About this task:
Where a line in the material beneath contains "grey", count it. Give the number only.

Dataset excerpts:
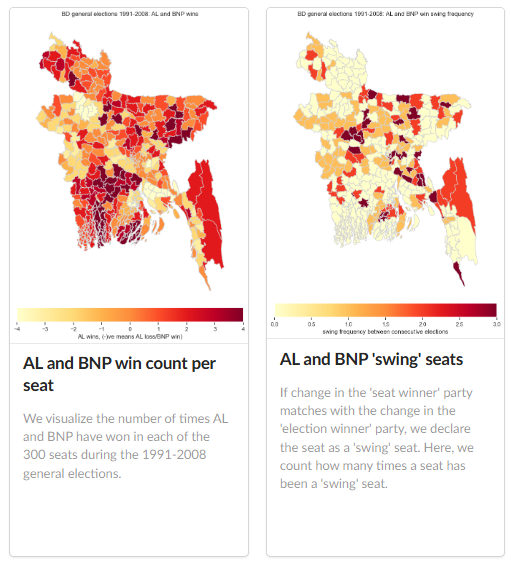
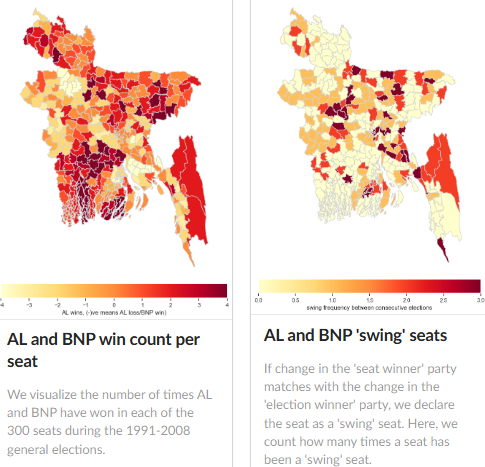
fixed vite fetch assets, cards, cropped ss

diff --git a/src/routes/data/+page.svelte b/src/routes/data/+page.svelte
@@ -18,44 +18,44 @@
 <!-- /data route -->
 <PageHeading {heading} {subheading} />
 
-<!-- data files and preview -->
-{#each data.results as filedata}
-	<DataSegment {filedata} />
-{/each}
+<div class="ui container">
+	<!-- data files and preview -->
+	{#each data.results as filedata}
+		<DataSegment {filedata} />
+	{/each}
 
-
-<!-- shapefile -->
-<div class="ui very padded basic segment">
-    <!-- file name with link to github -->
-    <div class="ui fitted compact basic segment">
-        <a href={shapefileData.html_url} class="filename" target="_blank">
-            <span class="ui large text">{shapefileData.name}</span>
-        </a>
-    </div>
-    <!-- description and attribution -->
-    <div class="ui fitted compact basic segment">
-        <p>{shapefileData.description}</p>
-		<p>
-			<i class="ui text grey">
-				Attribution: Shapefile generated from <a href={shapefileData.attribution_link}>link</a>
-			</i>
-		</p>
-    </div>
-    <!-- columns -->
-	<div class="ui fitted compact basic segment">
-		<p class="data-preview">Shapefile columns:</p>
-		<table class="ui very compact small stackable table">
-			<thead>
-				<tr>
-					{#each shapefileData.columns as col}
-						<th>{col}</th>
-					{/each}
-				</tr>
-			</thead>
-		</table>
+	<!-- shapefile -->
+	<div class="ui very padded basic segment">
+		<!-- file name with link to github -->
+		<div class="ui fitted compact basic segment">
+			<a href={shapefileData.html_url} class="filename" target="_blank">
+				<span class="ui large text">{shapefileData.name}</span>
+			</a>
+		</div>
+		<!-- description and attribution -->
+		<div class="ui fitted compact basic segment">
+			<p>{shapefileData.description}</p>
+			<p>
+				<i class="ui text grey">
+					Attribution: Shapefile generated from <a href={shapefileData.attribution_link}>link</a>
+				</i>
+			</p>
+		</div>
+		<!-- columns -->
+		<div class="ui fitted compact basic segment">
+			<p class="data-preview">Shapefile columns:</p>
+			<table class="ui very compact small stackable table">
+				<thead>
+					<tr>
+						{#each shapefileData.columns as col}
+							<th>{col}</th>
+						{/each}
+					</tr>
+				</thead>
+			</table>
+		</div>
 	</div>
 </div>
-
 
 <!-- data source -->
 <div class="ui container">

diff --git a/vite.config.js b/vite.config.js
@@ -4,40 +4,6 @@ import fs from 'fs'
 import path from 'path'
 import fetch from 'node-fetch'
 
-// read data json files
-const readDataFiles = () => {
-	const analysisItemsPath = path.resolve('src', 'lib', 'data', 'analysisItems.json')
-	const analysisItemsText = fs.readFileSync(analysisItemsPath, {encoding: 'utf8'})
-	const analysisItems = JSON.parse(analysisItemsText)
-
-	const electoralItemsPath = path.resolve('src', 'lib', 'data', 'electoralItems.json')
-	const electoralItemsText = fs.readFileSync(electoralItemsPath, {encoding: 'utf8'})
-	const electoralItems = JSON.parse(electoralItemsText)
-
-	return {analysis: analysisItems, electoral: electoralItems}
-}
-
-// gather name of files which need to be fetched
-const getFileNames = (data) => {
-	let filenames = []
-	data.analysis.forEach(item => {
-		item.sections.forEach(section => {
-			if (section.type == 'data' || section.type == 'map') {
-				filenames.push({
-					type: section.type,
-					name: section.file_name
-				})
-			}
-		})
-	})
-	data.electoral.years.forEach(year => {		
-		filenames.push({
-			type: 'data',
-			name: `method_big_${year}.csv`
-		})
-	})
-	return filenames
-}
 
 
 const fetchAssets = () => ({
@@ -64,7 +30,7 @@ const fetchAssets = () => ({
 					const data = await res.json();
 					if (!data || !Array.isArray(data)) throw new Error(`${name} folder contents not found`);
 
-					return new Promise((resolve, reject) => {
+					return new Promise((resolve) => {
 						resolve({ name, data })
 					})
 				})
@@ -85,7 +51,7 @@ const fetchAssets = () => ({
 			// fetch all files from each folder
 			allFiles.forEach(async (file) => {
 				let name = file.name || '';
-				let download_url = file.download_url || '';
+				let download_url = file.url || '';
 				let folder = file.folder || '';
 
 				if (download_url == '') throw new Error(`empty download link for file ${name}`)

diff --git a/src/lib/components/HomepageCards.svelte b/src/lib/components/HomepageCards.svelte
@@ -5,9 +5,9 @@
 
 <!-- homepage cards -->
 <div class="ui container">
-	<div class="ui {cardCount} stackable inverted cards">
+	<div class="ui {cardCount} stackable cards">
 		{#each menuData as menu}
-			<a class="ui card" href={menu.href}>
+			<a class="ui raised card" href={menu.href}>
 				<img class="image" src={menu.img_src} alt={menu.img_alt} />
 				<div class="content">
 					<h2 class="header">{menu.title}</h2>
@@ -25,5 +25,12 @@
 		height: 300px;
 		width: 100%;
 		object-fit: cover;
+		opacity: 0.7;
+	}
+	.card {
+		margin-bottom: 4rem !important;
+	}
+	.card:hover img {
+		opacity: 0.9;
 	}
 </style>

diff --git a/src/lib/components/Logo.svelte b/src/lib/components/Logo.svelte
@@ -1,4 +1,4 @@
 <a class="ui header" href="https://google.com">
-    <img src="/logo.svg" alt="BD Elections" height="1.5rem">
+    <img src="/logo.svg" alt="BD Elections" height="1rem">
     <div class="ui content huge text">BD Elections</div>
 </a>

diff --git a/src/lib/components/AnalysisCards.svelte b/src/lib/components/AnalysisCards.svelte
@@ -28,5 +28,9 @@
 		height: 300px;
         width: 100%;
 		object-fit: cover;
+        opacity: 0.8;
 	}
+    .card {
+        margin-bottom: 4rem !important;
+    }
 </style>
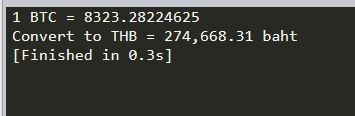
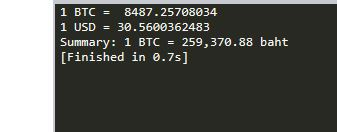
changed photo

Changed region(s): [[0.0, 0.0, 1.0, 1.0]]

diff --git a/README.md b/README.md
@@ -1,3 +1,3 @@
-# BTC_Price
+# BTC Price and convert from USD to THB
 Test bitcoin api <br>
 ![homepage](https://github.com/atthana/BTC_Price/blob/master/ex.JPG)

Exercise answer:
2